_Work request_.
Below are entries. Pull out all lines containing "local".

_Records provided_.

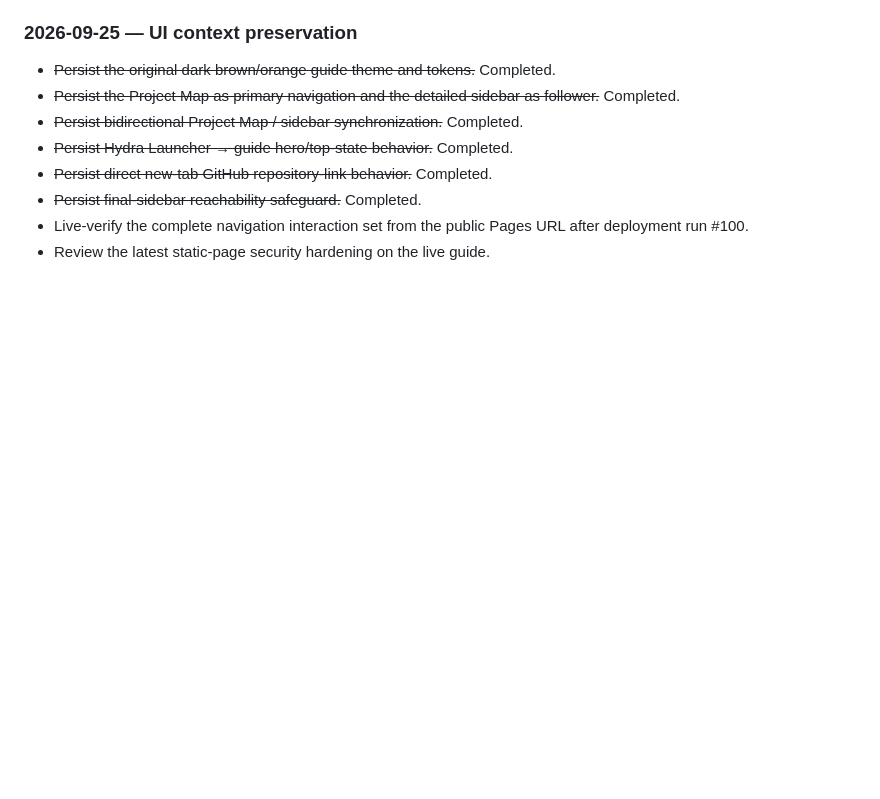
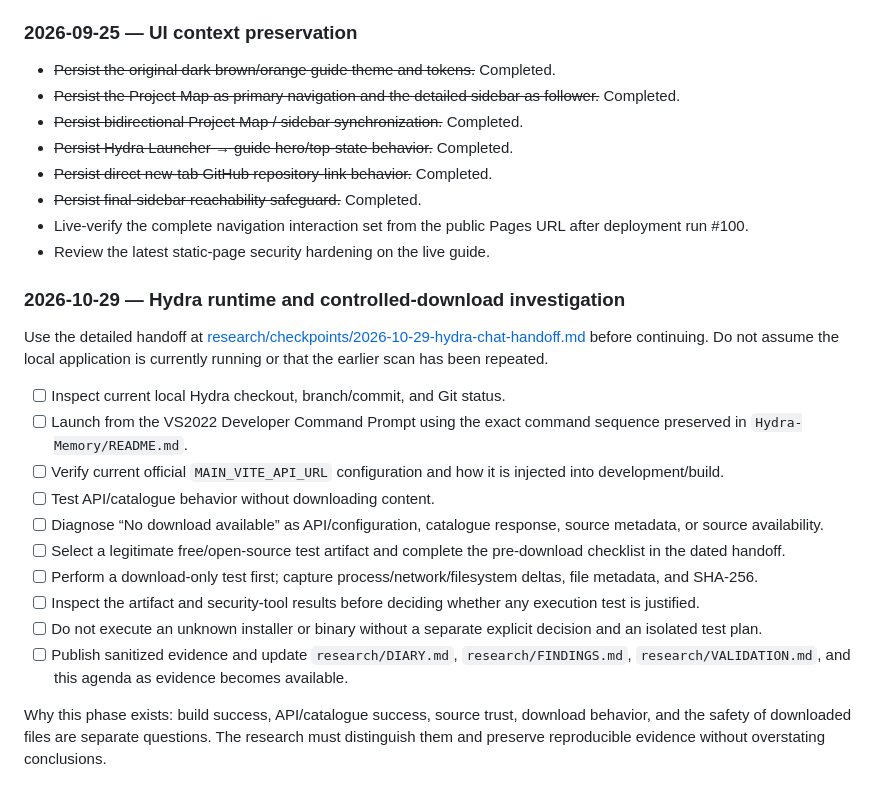
Before and after one commit to rudra-khandelwal/hydra, a Markdown page: research/AGENDA.md, the part around the change. Drawn GitHub-style; blank space fills up the shorter version.

Commit message:
Add Hydra controlled-download investigation plan

```diff
--- a/research/AGENDA.md
+++ b/research/AGENDA.md
@@ -77,3 +77,21 @@
 - ~~Persist final-sidebar reachability safeguard.~~ Completed.
 - Live-verify the complete navigation interaction set from the public Pages URL after deployment run #100.
 - Review the latest static-page security hardening on the live guide.
+
+
+### 2026-10-29 — Hydra runtime and controlled-download investigation
+
+Use the detailed handoff at [research/checkpoints/2026-10-29-hydra-chat-handoff.md](checkpoints/2026-10-29-hydra-chat-handoff.md) before continuing. Do not assume the local application is currently running or that the earlier scan has been repeated.
+
+- [ ] Inspect current local Hydra checkout, branch/commit, and Git status.
+- [ ] Launch from the VS2022 Developer Command Prompt using the exact command sequence preserved in `Hydra-Memory/README.md`.
+- [ ] Verify current official `MAIN_VITE_API_URL` configuration and how it is injected into development/build.
+- [ ] Test API/catalogue behavior without downloading content.
+- [ ] Diagnose “No download available” as API/configuration, catalogue response, source metadata, or source availability.
+- [ ] Select a legitimate free/open-source test artifact and complete the pre-download checklist in the dated handoff.
+- [ ] Perform a download-only test first; capture process/network/filesystem deltas, file metadata, and SHA-256.
+- [ ] Inspect the artifact and security-tool results before deciding whether any execution test is justified.
+- [ ] Do not execute an unknown installer or binary without a separate explicit decision and an isolated test plan.
+- [ ] Publish sanitized evidence and update `research/DIARY.md`, `research/FINDINGS.md`, `research/VALIDATION.md`, and this agenda as evidence becomes available.
+
+Why this phase exists: build success, API/catalogue success, source trust, download behavior, and the safety of downloaded files are separate questions. The research must distinguish them and preserve reproducible evidence without overstating conclusions.
```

_Task answer_.
+Use the detailed handoff at [research/checkpoints/2026-10-29-hydra-chat-handoff.md](checkpoints/2026-10-29-hydra-chat-handoff.md) before continuing. Do not assume the local application is currently running or that the earlier scan has been repeated.
+- [ ] Inspect current local Hydra checkout, branch/commit, and Git status.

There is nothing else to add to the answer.